With the negative energy that has surrounded his team during the past couple of weeks, it's no wonder that Dale Jarrett is looking forward to the Nextel All-Star race this weekend in Charlotte. Last week, Jarrett confirmed the rumors that he...
With the negative energy that has surrounded his team during the past couple of weeks, it's no wonder that Dale Jarrett is looking forward to the Nextel All-Star race this weekend in Charlotte.
Last week, Jarrett confirmed the rumors that he is planning on leaving Robert Yates Racing to team up with Michael Waltrip and his new Toyota team. Naturally, Ford was furious after supporting the veteran driver since he joined Yates in 1995. Adding to the media storm, Jarrett found out this week that he will in deed be without crew chief Richard "Slugger" Labbe for the next month after he lost his appeal on penalties handed out after the UPS Ford was found with an illegal mounting on the rear sway bar in Richmond.
It's easy to understand why Jarrett is happy to be spending the next couple of weeks racing close to home. After Saturday night's all-star race, the team will get ready for next Sunday's Coca-Cola 600.
"I think I can safely say I speak for most people in the garage when I say it's certainly nice and a welcome stretch on the schedule," said Jarrett, who has three wins at Lowe's Motor Speedway, including the 600 in 1996. "It's an excellent race track. It would be hard for us to find a two-week stint anywhere that is more successful than this. The guys get to stay at home most of the time and get to sleep in their own bed and that's worth a whole lot considering they're on the road for another 34 weekends a year."
Jarrett has raced in the All-Star event for 15 straight seasons. He had back-to-back second place finishes in 2000 and 2001 and will be looking for his first All-Star win on Saturday (7:00 p.m. Eastern on FX).
"I think it's a fair comparison to say that it is the equivalent of the NBA or Major League Baseball's all-star breaks," said Jarrett, who earned his ticket to the event with a win at Talladega last October. "This is our weekend to kick back and have a good time while we're still competing.

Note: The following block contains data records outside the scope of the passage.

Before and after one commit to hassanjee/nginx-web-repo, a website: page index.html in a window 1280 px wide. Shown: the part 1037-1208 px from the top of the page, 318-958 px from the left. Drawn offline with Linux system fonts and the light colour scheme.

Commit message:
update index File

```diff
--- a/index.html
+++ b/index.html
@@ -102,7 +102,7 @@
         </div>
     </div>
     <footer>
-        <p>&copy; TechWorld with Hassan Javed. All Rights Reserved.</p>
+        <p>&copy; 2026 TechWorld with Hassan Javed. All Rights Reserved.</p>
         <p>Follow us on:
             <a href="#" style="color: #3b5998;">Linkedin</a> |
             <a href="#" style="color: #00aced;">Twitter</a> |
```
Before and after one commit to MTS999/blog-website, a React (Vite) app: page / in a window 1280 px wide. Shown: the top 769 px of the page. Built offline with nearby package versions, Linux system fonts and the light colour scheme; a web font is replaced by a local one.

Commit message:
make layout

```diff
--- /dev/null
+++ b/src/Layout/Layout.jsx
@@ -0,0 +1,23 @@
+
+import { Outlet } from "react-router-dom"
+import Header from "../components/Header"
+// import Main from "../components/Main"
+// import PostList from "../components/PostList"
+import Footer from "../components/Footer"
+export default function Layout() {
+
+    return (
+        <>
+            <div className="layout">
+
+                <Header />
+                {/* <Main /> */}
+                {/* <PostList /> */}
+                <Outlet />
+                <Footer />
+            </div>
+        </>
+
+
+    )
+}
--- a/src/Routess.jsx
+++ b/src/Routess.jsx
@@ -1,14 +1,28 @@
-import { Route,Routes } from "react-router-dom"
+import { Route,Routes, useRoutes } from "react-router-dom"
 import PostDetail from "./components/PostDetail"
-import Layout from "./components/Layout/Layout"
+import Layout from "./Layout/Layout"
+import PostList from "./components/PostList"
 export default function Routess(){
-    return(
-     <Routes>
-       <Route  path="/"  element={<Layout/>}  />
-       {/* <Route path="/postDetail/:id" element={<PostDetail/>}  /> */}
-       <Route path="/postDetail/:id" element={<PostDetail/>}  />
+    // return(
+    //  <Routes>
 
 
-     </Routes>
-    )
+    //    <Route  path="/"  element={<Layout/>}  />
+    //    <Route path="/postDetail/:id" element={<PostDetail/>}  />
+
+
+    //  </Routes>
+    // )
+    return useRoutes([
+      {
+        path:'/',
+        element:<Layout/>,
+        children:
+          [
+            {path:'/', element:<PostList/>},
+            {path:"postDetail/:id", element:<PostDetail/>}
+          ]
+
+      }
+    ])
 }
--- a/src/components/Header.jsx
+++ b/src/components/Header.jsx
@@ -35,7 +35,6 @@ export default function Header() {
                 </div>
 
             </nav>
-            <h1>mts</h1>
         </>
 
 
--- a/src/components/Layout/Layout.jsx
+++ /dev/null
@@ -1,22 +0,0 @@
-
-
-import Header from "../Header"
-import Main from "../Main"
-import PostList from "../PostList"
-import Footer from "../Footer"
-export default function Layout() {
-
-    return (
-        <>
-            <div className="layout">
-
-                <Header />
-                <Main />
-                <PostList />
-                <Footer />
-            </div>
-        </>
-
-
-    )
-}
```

It's not as stressful as the weekends where we're worrying about points and all that but we're here to have a good time and put on a good show. I think any all-star type event tries to accomplish the same thing whether you're talking about football, basketball or baseball or whatever."
Jarrett addressed the media last week at Darlington to announce that he is leaving Yates after 12 seasons together.
"This was a very difficult decision," said the second generation racer, who starting racing full time in the Nextel Cup Series in 1987. "I feel this is a great opportunity for me to take on a new challenge and what they are building at Michael Waltrip Racing fits my plans for the future."
Jarrett made his Cup Series debut in 1984 and was in the series full time in 1987 driving for Eric Freedlander. He also drove for Cale Yarborough and the Wood Brothers before becoming Joe Gibbs' first driver in 1992. Jarrett left Gibbs after three years to join Yates and became a championship contender almost immediately. After finishing in the top three for three straight years, Jarrett won the championship in 1999.
"My tenure at Robert Yates Racing has been extremely important to me, my family and my career," said Jarrett, one of only five drivers that have won the Daytona 500 three times. "We accomplished a lot together during the past 12 years and I am thankful to Robert and everyone at RYR and Ford Motor Company for the opportunities afforded me and the success we have all shared."
Despite the turmoil, Jarrett is looking forward to helping Waltrip build the Toyota team from the ground up much like Ray Evernham did when Dodge came back into the sport in 2001.
"What Michael has pulled together is impressive and I want to be a part of it," Jarrett said. "The Daytona 500 might seem far away, but for a race team it is right around the corner. Michael's team is building cars now, their core management team is in place, the competition department is established and sponsors are locked up. From that perspective, it doesn't feel like I am going to a brand new team."